* Assignment: Without the pictures, copy the entries below word for word.

Difference listings
_ _ _ _
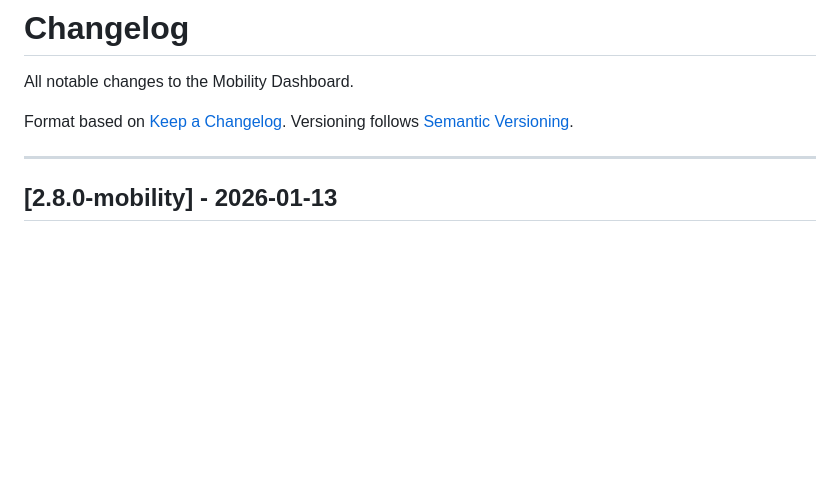
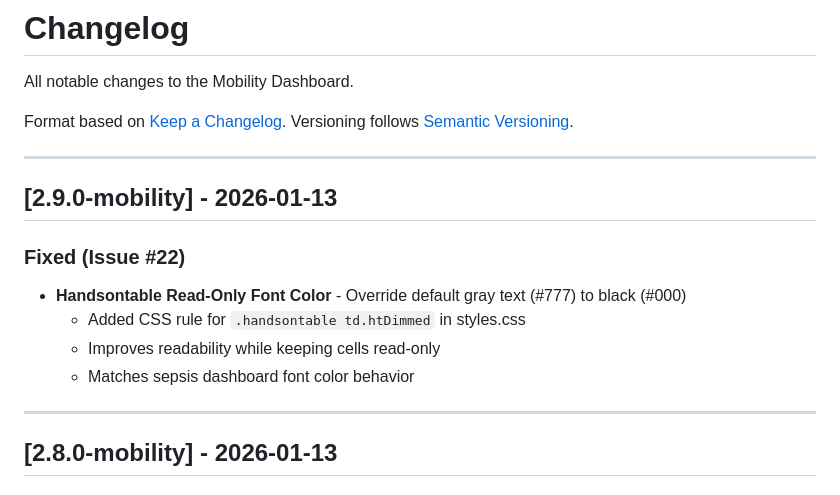
Before and after one commit to troyshelton/mobility-dashboard-v2, a Markdown page: CHANGELOG.md, the part around the change. GitHub-like rendering; blank space fills up the shorter version.

```diff
--- a/CHANGELOG.md
+++ b/CHANGELOG.md
@@ -4,6 +4,16 @@ All notable changes to the Mobility Dashboard.
 
 Format based on [Keep a Changelog](https://keepachangelog.com/en/1.0.0/).
 Versioning follows [Semantic Versioning](https://semver.org/spec/v2.0.0.html).
+
+---
+
+## [2.9.0-mobility] - 2026-01-13
+
+### Fixed (Issue #22)
+- **Handsontable Read-Only Font Color** - Override default gray text (#777) to black (#000)
+  - Added CSS rule for `.handsontable td.htDimmed` in styles.css
+  - Improves readability while keeping cells read-only
+  - Matches sepsis dashboard font color behavior
 
 ---
 
```
Also changed, not shown: CLAUDE.md (+1 -1 lines), README.md (+2 -2 lines).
_ _ _ _
* Result of the exercise:
Before and after one commit to troyshelton/mobility-dashboard-v2, a Markdown page: CHANGELOG.md, the part around the change. GitHub-like rendering; blank space fills up the shorter version.

```diff
--- a/CHANGELOG.md
+++ b/CHANGELOG.md
@@ -4,6 +4,16 @@ All notable changes to the Mobility Dashboard.
 
 Format based on [Keep a Changelog](https://keepachangelog.com/en/1.0.0/).
 Versioning follows [Semantic Versioning](https://semver.org/spec/v2.0.0.html).
+
+---
+
+## [2.9.0-mobility] - 2026-01-13
+
+### Fixed (Issue #22)
+- **Handsontable Read-Only Font Color** - Override default gray text (#777) to black (#000)
+  - Added CSS rule for `.handsontable td.htDimmed` in styles.css
+  - Improves readability while keeping cells read-only
+  - Matches sepsis dashboard font color behavior
 
 ---
 
```
Also changed, not shown: CLAUDE.md (+1 -1 lines), README.md (+2 -2 lines).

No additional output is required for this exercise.